[Material for this task — start]

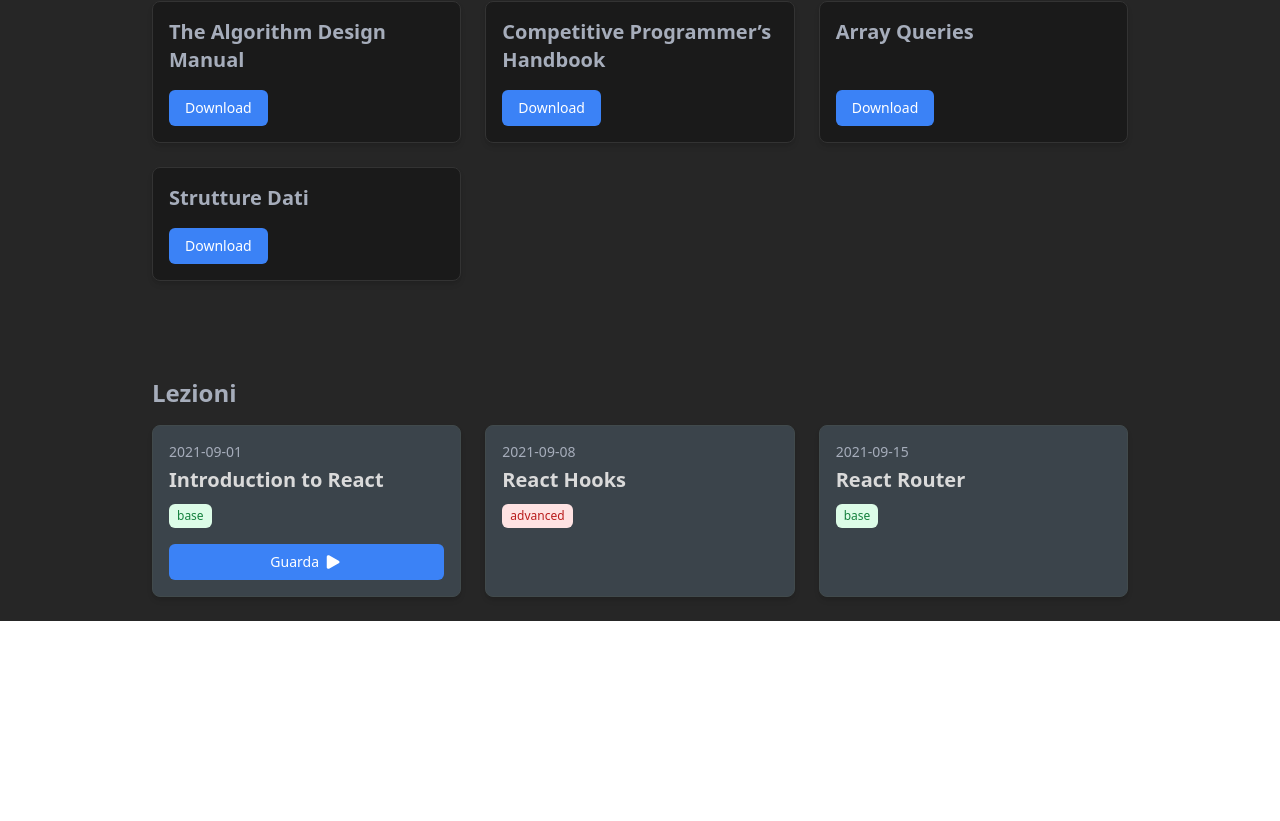
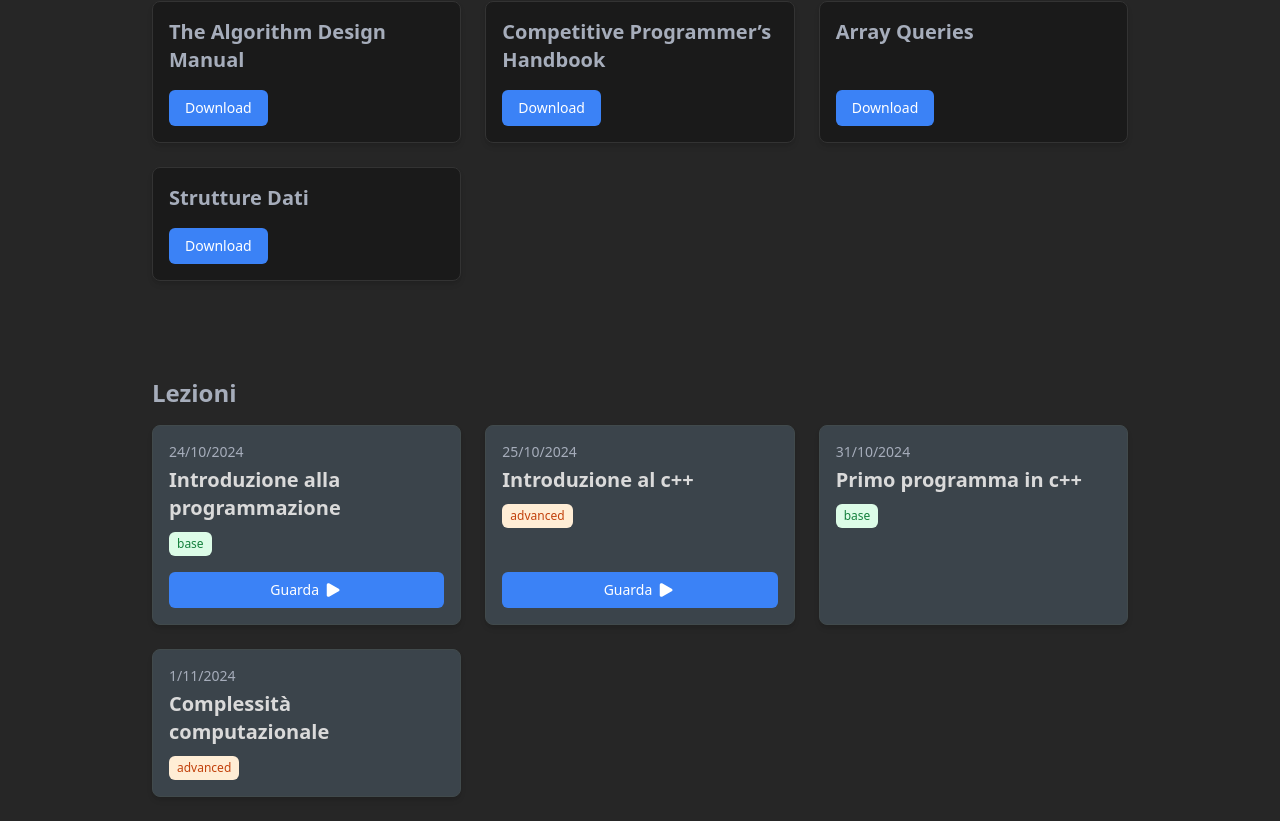
Before and after one commit to ClaudioLenci/iisve-olinfo, a React (Vite) app: page / in a window 1280 px wide. Shown: the part 757-1578 px from the top of the page. Before the commit the page ends 1378 px from the top, so only its background shows below. Built offline with nearby package versions, Linux system fonts and the light colour scheme.

Commit message:
Add lessons

```diff
--- a/src/components/lesson-card.tsx
+++ b/src/components/lesson-card.tsx
@@ -15,11 +15,12 @@
           className={`inline-block text-xs font-medium px-2 py-1 rounded-md ${
             lesson.level === "base"
             ? "bg-green-100 text-green-700"
-            : "bg-red-100 text-red-700"
+            : "bg-orange-100 text-orange-700"
           }`}
         >
           {lesson.level}
         </span>
+      </div>
       {lesson.videoLink && (
         <div className="mt-4">
           <a
@@ -34,6 +35,5 @@
         </div>
       )}
     </div>
-    </div>
   );
 }
--- a/src/components/lessons.tsx
+++ b/src/components/lessons.tsx
@@ -1,18 +1,9 @@
 import { Lesson } from "@/models/Lesson";
 import { LessonCard } from "./lesson-card";
+import LessonsList from "@/lessons.json";
 
 export function LessonList() {
-  const lessons: Lesson[] = [
-    {
-      id: 1,
-      date: "2021-09-01",
-      level: "base",
-      topic: "Introduction to React",
-      videoLink: "https://www.youtube.com/watch?v=0KlRgFEEz0g",
-    },
-    { id: 2, date: "2021-09-08", level: "advanced", topic: "React Hooks" },
-    { id: 3, date: "2021-09-15", level: "base", topic: "React Router" },
-  ];
+  const lessons: Lesson[] = LessonsList;
   /*const today = new Date().toISOString().split("T")[0];
   /*const previousLessons = lessons.filter((lesson) => lesson.date < today);
   const upcomingLessons = lessons.filter((lesson) => lesson.date >= today);*/
--- /dev/null
+++ b/src/lessons.json
@@ -0,0 +1,28 @@
+[
+    {
+        "id": 1,
+        "topic": "Introduzione alla programmazione",
+        "level": "base",
+        "date": "24/10/2024",
+        "videoLink": "https://youtu.be/CN80wBlTwpM"
+    },
+    {
+        "id": 2,
+        "topic": "Introduzione al c++",
+        "level": "advanced",
+        "date": "25/10/2024",
+        "videoLink": "https://youtu.be/PBL6EU5UJKA"
+    },
+    {
+        "id": 3,
+        "topic": "Primo programma in c++",
+        "level": "base",
+        "date": "31/10/2024"
+    },
+    {
+        "id": 4,
+        "topic": "Complessità computazionale",
+        "level": "advanced",
+        "date": "1/11/2024"
+    }
+]
--- a/src/models/Lesson.ts
+++ b/src/models/Lesson.ts
@@ -1,7 +1,7 @@
 export type Lesson = {
   id: number;
   date: string;
-  level: "base" | "advanced";
+  level: string;
   topic: string;
   videoLink?: string;
 };
```
Lines whose indentation alone changed are shown as unchanged.
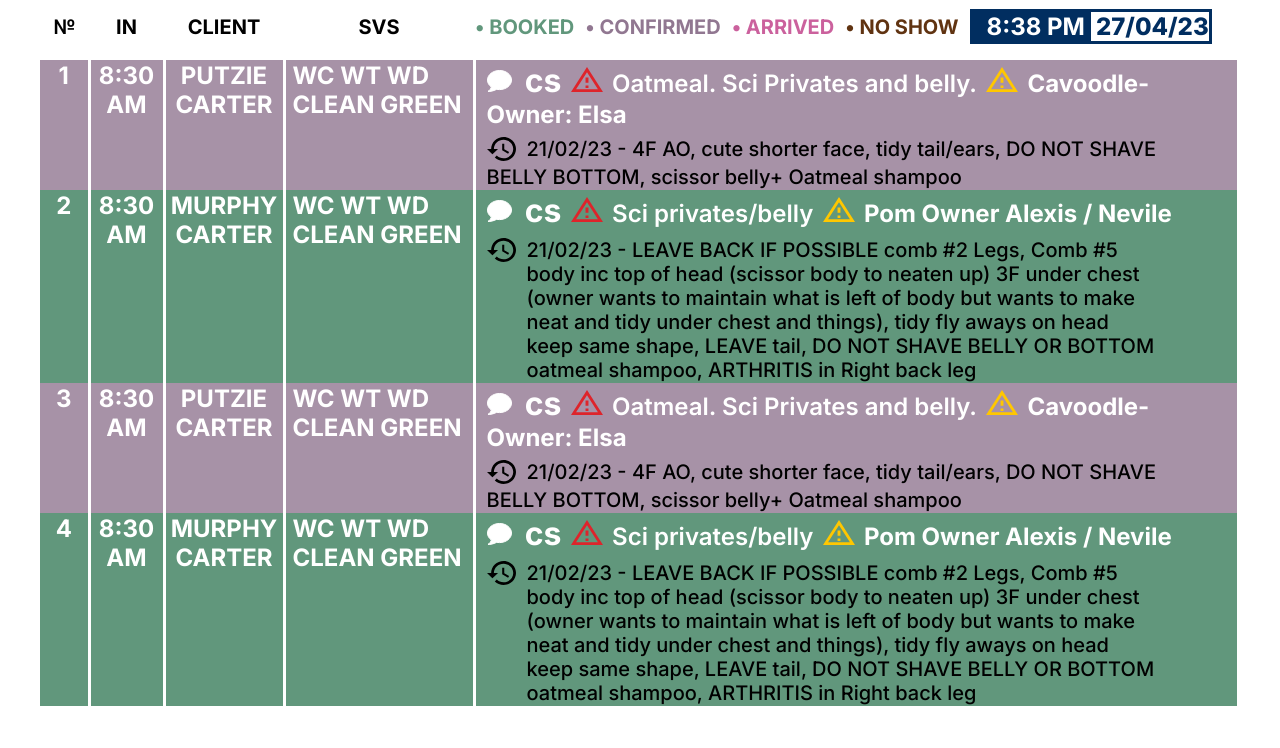
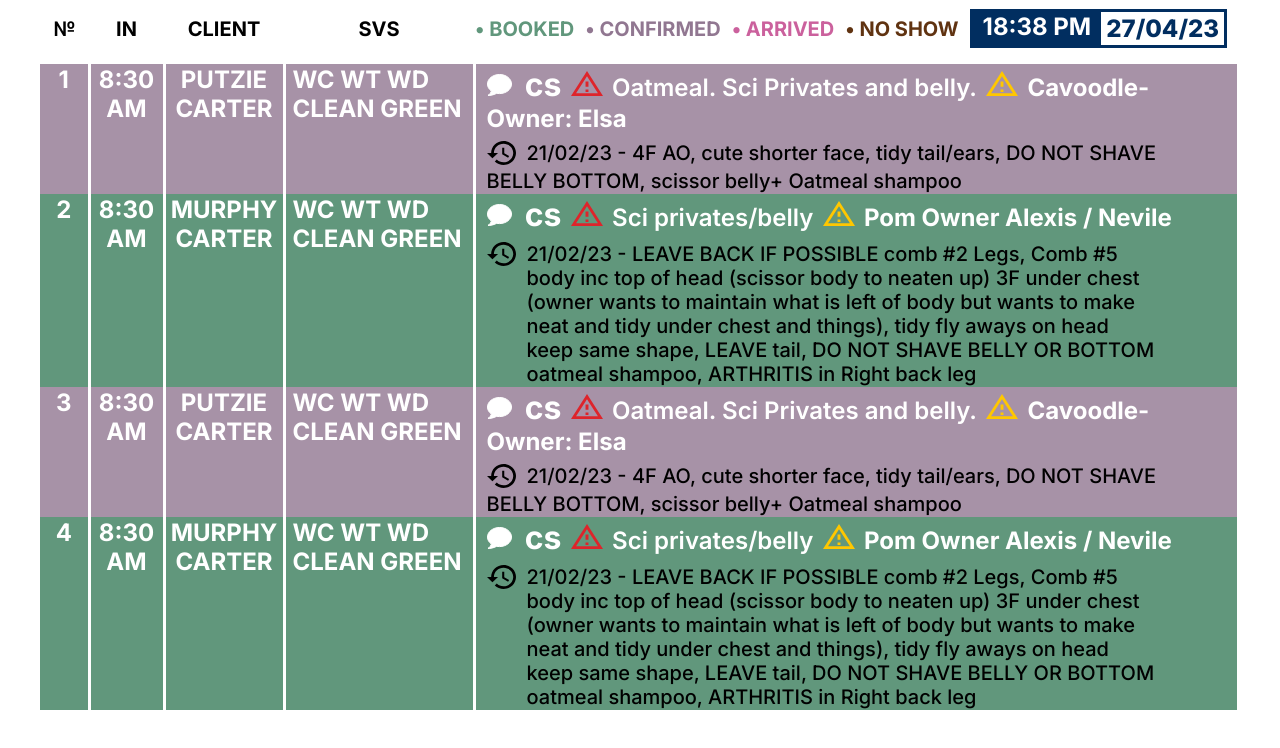
Before and after one commit to Pavel-Troinich/tv, a plain HTML site: page index.html in a window 1280 px wide. Drawn offline with Linux system fonts and the light colour scheme.

Commit message:
change style

```diff
--- a/assets/style.css
+++ b/assets/style.css
@@ -103,12 +103,12 @@ th {
 .table__time {
     font-weight: 700;
     font-size: 24px;
-    line-height: calc(29 / 24);
+    line-height: 110%;
     text-transform: uppercase;
     color: #FFFFFF;
 
     background: #012E60;
-    padding: 0 6px 0 14px;
+    padding: 2px 10px;
 }
 
 .table__date {
@@ -118,7 +118,7 @@ th {
     text-transform: uppercase;
     color: #012E60;
 
-    padding: 0 0 0 5px;
+    padding: 2px 5px;
 }
 
 .table__main {
--- a/index.html
+++ b/index.html
@@ -22,10 +22,10 @@
                     <span class="table__kind">&#8226 confirmed</span>
                     <span class="table__kind">&#8226 arrived</span>
                     <span class="table__kind">&#8226 NO SHOW</span>
-                    <span class="table__timetable">
-                        <span class="table__time">8:38 PM</span>
+                    <div class="table__timetable">
+                        <span class="table__time">18:38 PM</span>
                         <span class="table__date">27/04/23</span>
-                    </span>
+                    </div>
                 </th>
             </tr>
             <tr class="table__item">
```
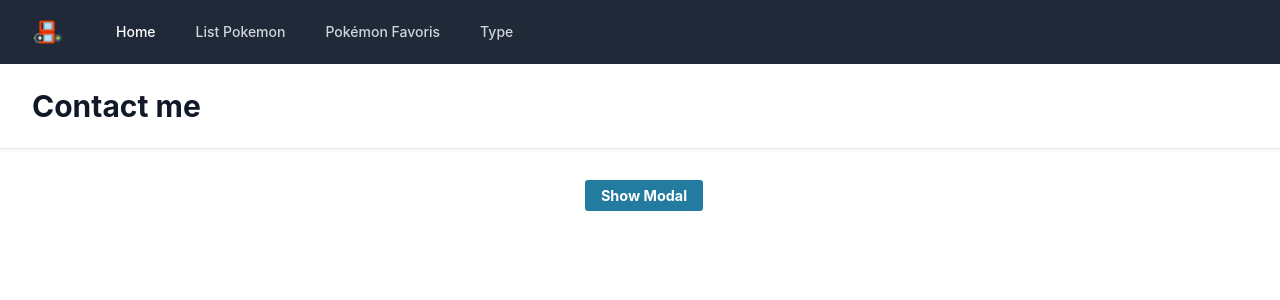
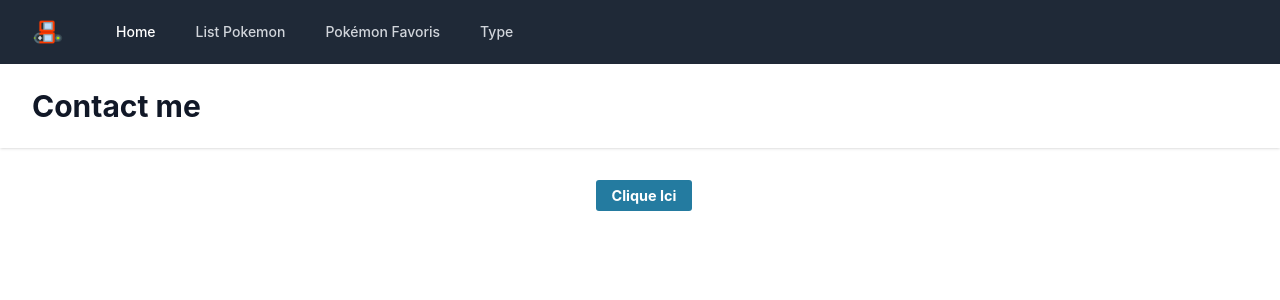
Before and after one commit to dorayy/Pokedex-Morgan, a React (Create React App) app in the folder pokedex/: page / in a window 1280 px wide. Shown: the top 300 px of the page. Built offline with nearby package versions, Linux system fonts and the light colour scheme.

Commit message:
et bah nan pas le last commit

```diff
--- a/pokedex/src/pages/Home.jsx
+++ b/pokedex/src/pages/Home.jsx
@@ -49,7 +49,7 @@ function Home() {
 
       <div className="App">
         <button className="button-default" onClick={toggle}>
-          Show Modal
+          Clique Ici
         </button>
         <Modal
           sendEmail={sendEmail}
```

[Material for this task — finish]

• [Exercise objective]
Output all the records, word for word, with no pictures in the copy.

• [Answer box]
Before and after one commit to ClaudioLenci/iisve-olinfo, a React (Vite) app: page / in a window 1280 px wide. Shown: the part 757-1578 px from the top of the page. Before the commit the page ends 1378 px from the top, so only its background shows below. Built offline with nearby package versions, Linux system fonts and the light colour scheme.

Commit message:
Add lessons

```diff
--- a/src/components/lesson-card.tsx
+++ b/src/components/lesson-card.tsx
@@ -15,11 +15,12 @@
           className={`inline-block text-xs font-medium px-2 py-1 rounded-md ${
             lesson.level === "base"
             ? "bg-green-100 text-green-700"
-            : "bg-red-100 text-red-700"
+            : "bg-orange-100 text-orange-700"
           }`}
         >
           {lesson.level}
         </span>
+      </div>
       {lesson.videoLink && (
         <div className="mt-4">
           <a
@@ -34,6 +35,5 @@
         </div>
       )}
     </div>
-    </div>
   );
 }
--- a/src/components/lessons.tsx
+++ b/src/components/lessons.tsx
@@ -1,18 +1,9 @@
 import { Lesson } from "@/models/Lesson";
 import { LessonCard } from "./lesson-card";
+import LessonsList from "@/lessons.json";
 
 export function LessonList() {
-  const lessons: Lesson[] = [
-    {
-      id: 1,
-      date: "2021-09-01",
-      level: "base",
-      topic: "Introduction to React",
-      videoLink: "https://www.youtube.com/watch?v=0KlRgFEEz0g",
-    },
-    { id: 2, date: "2021-09-08", level: "advanced", topic: "React Hooks" },
-    { id: 3, date: "2021-09-15", level: "base", topic: "React Router" },
-  ];
+  const lessons: Lesson[] = LessonsList;
   /*const today = new Date().toISOString().split("T")[0];
   /*const previousLessons = lessons.filter((lesson) => lesson.date < today);
   const upcomingLessons = lessons.filter((lesson) => lesson.date >= today);*/
--- /dev/null
+++ b/src/lessons.json
@@ -0,0 +1,28 @@
+[
+    {
+        "id": 1,
+        "topic": "Introduzione alla programmazione",
+        "level": "base",
+        "date": "24/10/2024",
+        "videoLink": "https://youtu.be/CN80wBlTwpM"
+    },
+    {
+        "id": 2,
+        "topic": "Introduzione al c++",
+        "level": "advanced",
+        "date": "25/10/2024",
+        "videoLink": "https://youtu.be/PBL6EU5UJKA"
+    },
+    {
+        "id": 3,
+        "topic": "Primo programma in c++",
+        "level": "base",
+        "date": "31/10/2024"
+    },
+    {
+        "id": 4,
+        "topic": "Complessità computazionale",
+        "level": "advanced",
+        "date": "1/11/2024"
+    }
+]
--- a/src/models/Lesson.ts
+++ b/src/models/Lesson.ts
@@ -1,7 +1,7 @@
 export type Lesson = {
   id: number;
   date: string;
-  level: "base" | "advanced";
+  level: string;
   topic: string;
   videoLink?: string;
 };
```
Lines whose indentation alone changed are shown as unchanged.
Before and after one commit to Pavel-Troinich/tv, a plain HTML site: page index.html in a window 1280 px wide. Drawn offline with Linux system fonts and the light colour scheme.

Commit message:
change style

```diff
--- a/assets/style.css
+++ b/assets/style.css
@@ -103,12 +103,12 @@ th {
 .table__time {
     font-weight: 700;
     font-size: 24px;
-    line-height: calc(29 / 24);
+    line-height: 110%;
     text-transform: uppercase;
     color: #FFFFFF;
 
     background: #012E60;
-    padding: 0 6px 0 14px;
+    padding: 2px 10px;
 }
 
 .table__date {
@@ -118,7 +118,7 @@ th {
     text-transform: uppercase;
     color: #012E60;
 
-    padding: 0 0 0 5px;
+    padding: 2px 5px;
 }
 
 .table__main {
--- a/index.html
+++ b/index.html
@@ -22,10 +22,10 @@
                     <span class="table__kind">&#8226 confirmed</span>
                     <span class="table__kind">&#8226 arrived</span>
                     <span class="table__kind">&#8226 NO SHOW</span>
-                    <span class="table__timetable">
-                        <span class="table__time">8:38 PM</span>
+                    <div class="table__timetable">
+                        <span class="table__time">18:38 PM</span>
                         <span class="table__date">27/04/23</span>
-                    </span>
+                    </div>
                 </th>
             </tr>
             <tr class="table__item">
```
Before and after one commit to dorayy/Pokedex-Morgan, a React (Create React App) app in the folder pokedex/: page / in a window 1280 px wide. Shown: the top 300 px of the page. Built offline with nearby package versions, Linux system fonts and the light colour scheme.

Commit message:
et bah nan pas le last commit

```diff
--- a/pokedex/src/pages/Home.jsx
+++ b/pokedex/src/pages/Home.jsx
@@ -49,7 +49,7 @@ function Home() {
 
       <div className="App">
         <button className="button-default" onClick={toggle}>
-          Show Modal
+          Clique Ici
         </button>
         <Modal
           sendEmail={sendEmail}
```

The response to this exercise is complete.